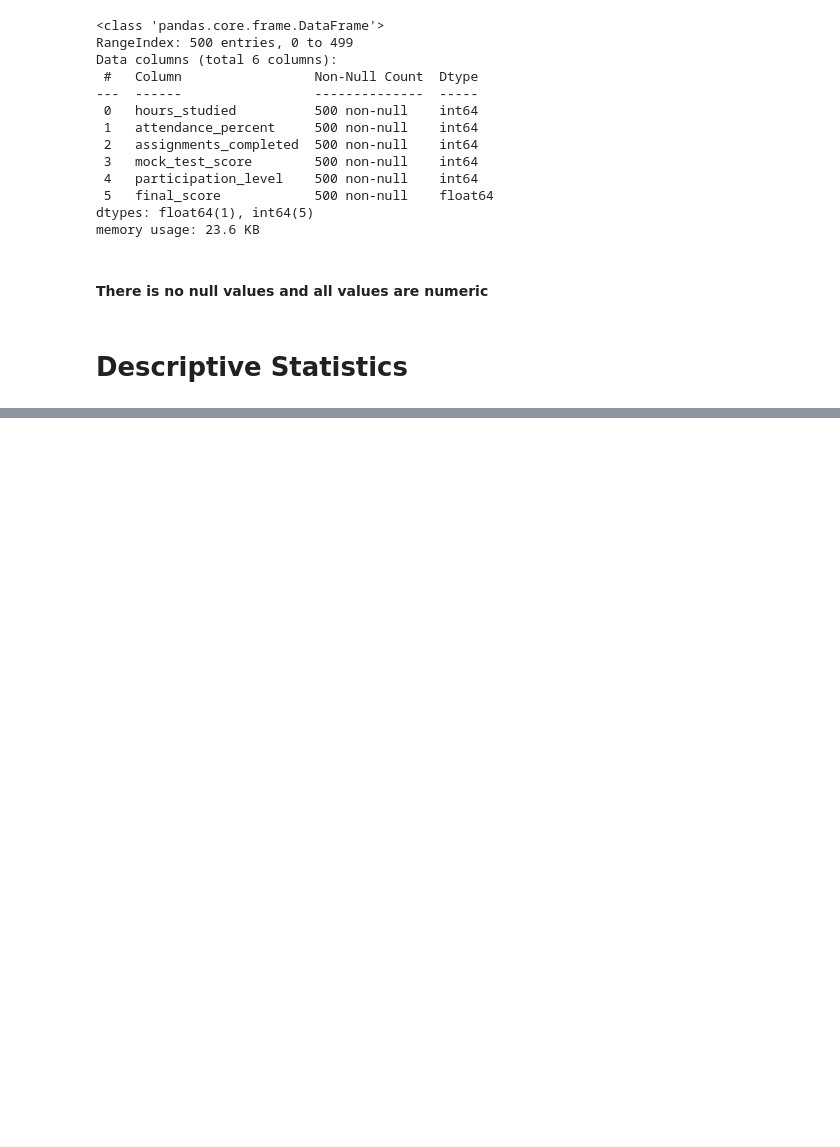
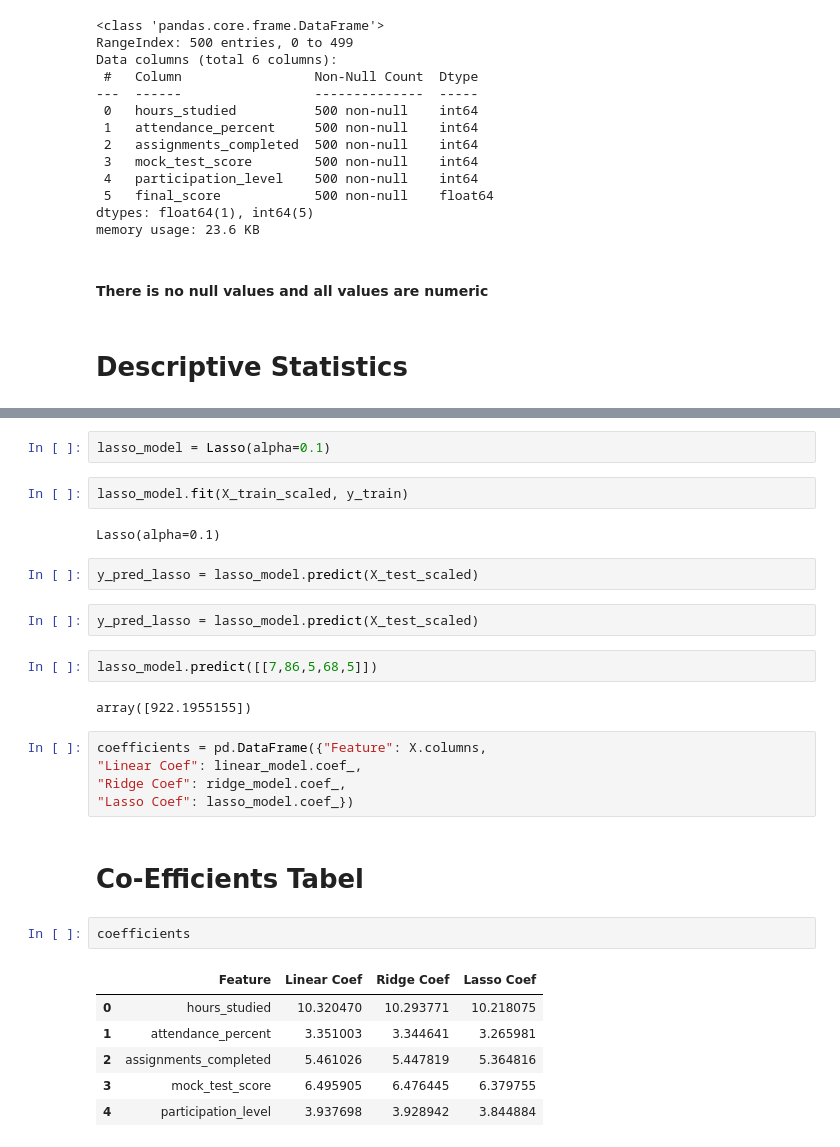
Before and after one commit to Sinchana-Urs2301/Internship, a Jupyter notebook: Student Score prediction.ipynb, the cells around one changed output, grey strips where cells are left out. Drawn from its saved outputs; the diff is of its cells as text; blank space fills up the shorter version.

```diff
--- a/Student Score prediction.ipynb
+++ b/Student Score prediction.ipynb
@@ -143,0 +152,30 @@ r2 = 0.4585625745799654
+# %%
+lasso_model = Lasso(alpha=0.1)
+# %%
+lasso_model.fit(X_train_scaled, y_train)
+# %% [output]
+Lasso(alpha=0.1)
+# %%
+y_pred_lasso = lasso_model.predict(X_test_scaled)
+# %%
+y_pred_lasso = lasso_model.predict(X_test_scaled)
+# %%
+lasso_model.predict([[7,86,5,68,5]])
+# %% [output]
+array([922.1955155])
+# %%
+coefficients = pd.DataFrame({"Feature": X.columns,
+"Linear Coef": linear_model.coef_,
+"Ridge Coef": ridge_model.coef_,
+"Lasso Coef": lasso_model.coef_})
+# %% [markdown]
+# Co-Efficients Tabel
+# %%
+coefficients
+# %% [output]
+|  | Feature | Linear Coef | Ridge Coef | Lasso Coef |
+| 0 | hours_studied | 10.320470 | 10.293771 | 10.218075 |
+| 1 | attendance_percent | 3.351003 | 3.344641 | 3.265981 |
+| 2 | assignments_completed | 5.461026 | 5.447819 | 5.364816 |
+| 3 | mock_test_score | 6.495905 | 6.476445 | 6.379755 |
+| 4 | participation_level | 3.937698 | 3.928942 | 3.844884 |
```
Also changed, not shown: parts of 25 cells of this notebook.
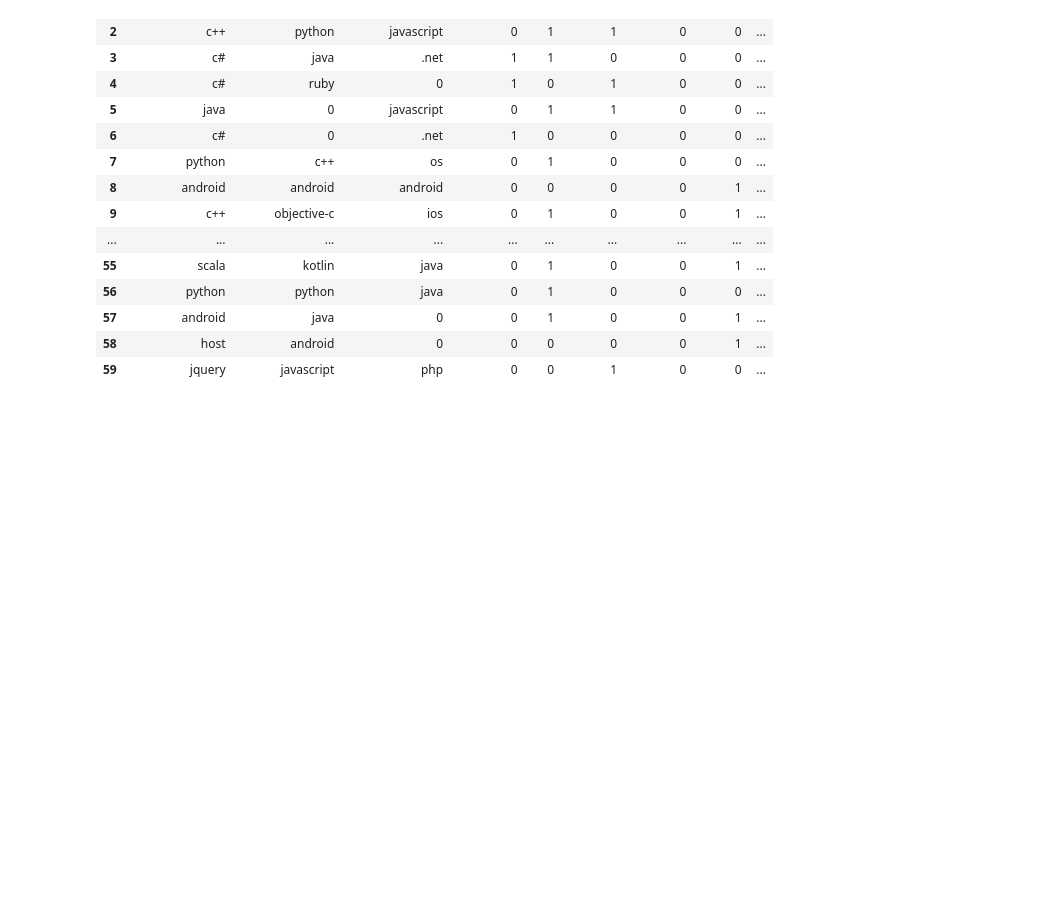
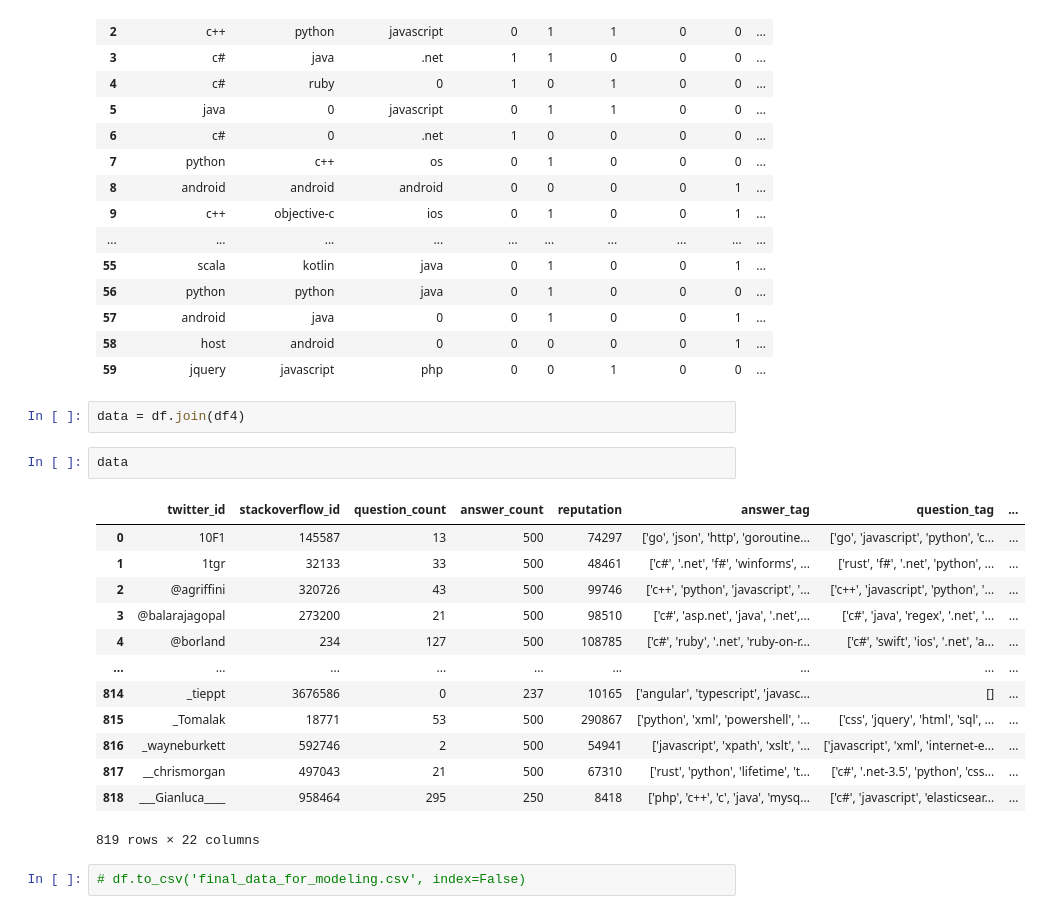
Before and after one commit to antussa2016/thesis_work, a Jupyter notebook: data_analysis/analysing_data.ipynb, the cells around one changed output. Drawn from its saved outputs; the diff is of its cells as text; blank space fills up the shorter version.

```diff
--- a/data_analysis/analysing_data.ipynb
+++ b/data_analysis/analysing_data.ipynb
@@ -1565,3 +1537,23 @@ df4.head(60)
 | 57 | android | java | 0 | 0 | 1 | 0 | 0 | 1 | ... |
 | 58 | host | android | 0 | 0 | 0 | 0 | 0 | 1 | ... |
 | 59 | jquery | javascript | php | 0 | 0 | 1 | 0 | 0 | ... |
+# %%
+data = df.join(df4)
+# %%
+data
+# %% [output]
+|  | twitter_id | stackoverflow_id | question_count | answer_count | reputation | answer_tag | question_tag | ... |
+| 0 | 10F1 | 145587 | 13 | 500 | 74297 | ['go', 'json', 'http', 'goroutine... | ['go', 'javascript', 'python', 'c... | ... |
+| 1 | 1tgr | 32133 | 33 | 500 | 48461 | ['c#', '.net', 'f#', 'winforms', ... | ['rust', 'f#', '.net', 'python', ... | ... |
+| 2 | @agriffini | 320726 | 43 | 500 | 99746 | ['c++', 'python', 'javascript', '... | ['c++', 'javascript', 'python', '... | ... |
+| 3 | @balarajagopal | 273200 | 21 | 500 | 98510 | ['c#', 'asp.net', 'java', '.net',... | ['c#', 'java', 'regex', '.net', '... | ... |
+| 4 | @borland | 234 | 127 | 500 | 108785 | ['c#', 'ruby', '.net', 'ruby-on-r... | ['c#', 'swift', 'ios', '.net', 'a... | ... |
+| ... | ... | ... | ... | ... | ... | ... | ... | ... |
+| 814 | _tieppt | 3676586 | 0 | 237 | 10165 | ['angular', 'typescript', 'javasc... | [] | ... |
+| 815 | _Tomalak | 18771 | 53 | 500 | 290867 | ['python', 'xml', 'powershell', '... | ['css', 'jquery', 'html', 'sql', ... | ... |
+| 816 | _wayneburkett | 592746 | 2 | 500 | 54941 | ['javascript', 'xpath', 'xslt', '... | ['javascript', 'xml', 'internet-e... | ... |
+| 817 | __chrismorgan | 497043 | 21 | 500 | 67310 | ['rust', 'python', 'lifetime', 't... | ['c#', '.net-3.5', 'python', 'css... | ... |
+| 818 | ___Gianluca____ | 958464 | 295 | 250 | 8418 | ['php', 'c++', 'c', 'java', 'mysq... | ['c#', 'javascript', 'elasticsear... | ... |
+819 rows × 22 columns
+# %%
+# df.to_csv('final_data_for_modeling.csv', index=False)
```
Also changed, not shown: parts of 7 cells of this notebook.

◇ ◇ ◇ ◇ ◇

What this task involves: The lines sought are those in the data above that include the string "alpha"; copy each one.

Response to the task:
+lasso_model = Lasso(alpha=0.1)
+Lasso(alpha=0.1)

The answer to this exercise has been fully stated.